[Exercise brief]: Output the records, every one, exactly as given.

******************************

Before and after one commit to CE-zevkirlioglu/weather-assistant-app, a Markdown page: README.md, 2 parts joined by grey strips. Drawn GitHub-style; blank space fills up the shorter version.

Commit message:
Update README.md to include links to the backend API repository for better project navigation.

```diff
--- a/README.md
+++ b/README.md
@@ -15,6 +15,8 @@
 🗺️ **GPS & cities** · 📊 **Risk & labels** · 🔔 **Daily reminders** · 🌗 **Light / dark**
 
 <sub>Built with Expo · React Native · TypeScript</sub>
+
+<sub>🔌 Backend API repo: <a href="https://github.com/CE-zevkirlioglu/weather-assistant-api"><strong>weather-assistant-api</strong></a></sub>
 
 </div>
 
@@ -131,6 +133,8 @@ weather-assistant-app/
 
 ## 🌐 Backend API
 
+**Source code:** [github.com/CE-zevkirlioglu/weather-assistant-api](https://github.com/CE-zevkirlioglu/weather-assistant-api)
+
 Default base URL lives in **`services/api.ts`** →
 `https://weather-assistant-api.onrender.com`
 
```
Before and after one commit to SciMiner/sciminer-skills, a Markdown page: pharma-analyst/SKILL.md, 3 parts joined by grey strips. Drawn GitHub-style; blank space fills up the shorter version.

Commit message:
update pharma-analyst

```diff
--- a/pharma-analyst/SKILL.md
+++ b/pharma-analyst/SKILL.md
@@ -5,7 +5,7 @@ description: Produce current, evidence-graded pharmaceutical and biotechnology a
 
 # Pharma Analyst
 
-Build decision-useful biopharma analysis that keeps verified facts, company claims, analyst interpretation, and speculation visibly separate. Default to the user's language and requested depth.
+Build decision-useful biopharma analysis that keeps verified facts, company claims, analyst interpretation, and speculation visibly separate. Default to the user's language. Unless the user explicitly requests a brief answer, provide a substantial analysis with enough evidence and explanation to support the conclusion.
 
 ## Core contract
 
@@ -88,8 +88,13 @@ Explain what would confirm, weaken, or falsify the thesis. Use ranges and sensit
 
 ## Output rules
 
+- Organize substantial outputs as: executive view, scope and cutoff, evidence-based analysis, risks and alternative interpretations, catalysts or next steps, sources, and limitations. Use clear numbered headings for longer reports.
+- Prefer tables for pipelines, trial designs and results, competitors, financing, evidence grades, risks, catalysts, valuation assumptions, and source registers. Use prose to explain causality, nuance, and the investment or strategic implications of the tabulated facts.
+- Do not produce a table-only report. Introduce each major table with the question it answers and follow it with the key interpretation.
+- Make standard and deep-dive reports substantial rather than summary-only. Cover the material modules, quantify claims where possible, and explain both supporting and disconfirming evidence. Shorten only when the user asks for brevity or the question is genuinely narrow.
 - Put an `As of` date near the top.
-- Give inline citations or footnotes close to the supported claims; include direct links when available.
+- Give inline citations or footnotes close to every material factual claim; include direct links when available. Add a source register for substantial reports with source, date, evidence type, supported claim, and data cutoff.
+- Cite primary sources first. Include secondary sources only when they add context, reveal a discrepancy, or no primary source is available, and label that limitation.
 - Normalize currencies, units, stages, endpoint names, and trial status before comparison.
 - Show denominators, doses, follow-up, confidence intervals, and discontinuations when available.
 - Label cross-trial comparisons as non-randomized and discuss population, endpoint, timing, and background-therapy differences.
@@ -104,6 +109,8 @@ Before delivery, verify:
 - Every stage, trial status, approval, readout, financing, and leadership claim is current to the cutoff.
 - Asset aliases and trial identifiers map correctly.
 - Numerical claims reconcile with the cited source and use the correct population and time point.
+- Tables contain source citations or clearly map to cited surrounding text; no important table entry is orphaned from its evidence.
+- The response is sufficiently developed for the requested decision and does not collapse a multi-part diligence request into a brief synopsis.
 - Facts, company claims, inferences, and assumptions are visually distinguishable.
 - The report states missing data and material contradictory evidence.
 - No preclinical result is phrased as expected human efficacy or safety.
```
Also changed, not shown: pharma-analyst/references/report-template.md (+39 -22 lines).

******************************

[Output for this exercise]:
Before and after one commit to CE-zevkirlioglu/weather-assistant-app, a Markdown page: README.md, 2 parts joined by grey strips. Drawn GitHub-style; blank space fills up the shorter version.

Commit message:
Update README.md to include links to the backend API repository for better project navigation.

```diff
--- a/README.md
+++ b/README.md
@@ -15,6 +15,8 @@
 🗺️ **GPS & cities** · 📊 **Risk & labels** · 🔔 **Daily reminders** · 🌗 **Light / dark**
 
 <sub>Built with Expo · React Native · TypeScript</sub>
+
+<sub>🔌 Backend API repo: <a href="https://github.com/CE-zevkirlioglu/weather-assistant-api"><strong>weather-assistant-api</strong></a></sub>
 
 </div>
 
@@ -131,6 +133,8 @@ weather-assistant-app/
 
 ## 🌐 Backend API
 
+**Source code:** [github.com/CE-zevkirlioglu/weather-assistant-api](https://github.com/CE-zevkirlioglu/weather-assistant-api)
+
 Default base URL lives in **`services/api.ts`** →
 `https://weather-assistant-api.onrender.com`
 
```
Before and after one commit to SciMiner/sciminer-skills, a Markdown page: pharma-analyst/SKILL.md, 3 parts joined by grey strips. Drawn GitHub-style; blank space fills up the shorter version.

Commit message:
update pharma-analyst

```diff
--- a/pharma-analyst/SKILL.md
+++ b/pharma-analyst/SKILL.md
@@ -5,7 +5,7 @@ description: Produce current, evidence-graded pharmaceutical and biotechnology a
 
 # Pharma Analyst
 
-Build decision-useful biopharma analysis that keeps verified facts, company claims, analyst interpretation, and speculation visibly separate. Default to the user's language and requested depth.
+Build decision-useful biopharma analysis that keeps verified facts, company claims, analyst interpretation, and speculation visibly separate. Default to the user's language. Unless the user explicitly requests a brief answer, provide a substantial analysis with enough evidence and explanation to support the conclusion.
 
 ## Core contract
 
@@ -88,8 +88,13 @@ Explain what would confirm, weaken, or falsify the thesis. Use ranges and sensit
 
 ## Output rules
 
+- Organize substantial outputs as: executive view, scope and cutoff, evidence-based analysis, risks and alternative interpretations, catalysts or next steps, sources, and limitations. Use clear numbered headings for longer reports.
+- Prefer tables for pipelines, trial designs and results, competitors, financing, evidence grades, risks, catalysts, valuation assumptions, and source registers. Use prose to explain causality, nuance, and the investment or strategic implications of the tabulated facts.
+- Do not produce a table-only report. Introduce each major table with the question it answers and follow it with the key interpretation.
+- Make standard and deep-dive reports substantial rather than summary-only. Cover the material modules, quantify claims where possible, and explain both supporting and disconfirming evidence. Shorten only when the user asks for brevity or the question is genuinely narrow.
 - Put an `As of` date near the top.
-- Give inline citations or footnotes close to the supported claims; include direct links when available.
+- Give inline citations or footnotes close to every material factual claim; include direct links when available. Add a source register for substantial reports with source, date, evidence type, supported claim, and data cutoff.
+- Cite primary sources first. Include secondary sources only when they add context, reveal a discrepancy, or no primary source is available, and label that limitation.
 - Normalize currencies, units, stages, endpoint names, and trial status before comparison.
 - Show denominators, doses, follow-up, confidence intervals, and discontinuations when available.
 - Label cross-trial comparisons as non-randomized and discuss population, endpoint, timing, and background-therapy differences.
@@ -104,6 +109,8 @@ Before delivery, verify:
 - Every stage, trial status, approval, readout, financing, and leadership claim is current to the cutoff.
 - Asset aliases and trial identifiers map correctly.
 - Numerical claims reconcile with the cited source and use the correct population and time point.
+- Tables contain source citations or clearly map to cited surrounding text; no important table entry is orphaned from its evidence.
+- The response is sufficiently developed for the requested decision and does not collapse a multi-part diligence request into a brief synopsis.
 - Facts, company claims, inferences, and assumptions are visually distinguishable.
 - The report states missing data and material contradictory evidence.
 - No preclinical result is phrased as expected human efficacy or safety.
```
Also changed, not shown: pharma-analyst/references/report-template.md (+39 -22 lines).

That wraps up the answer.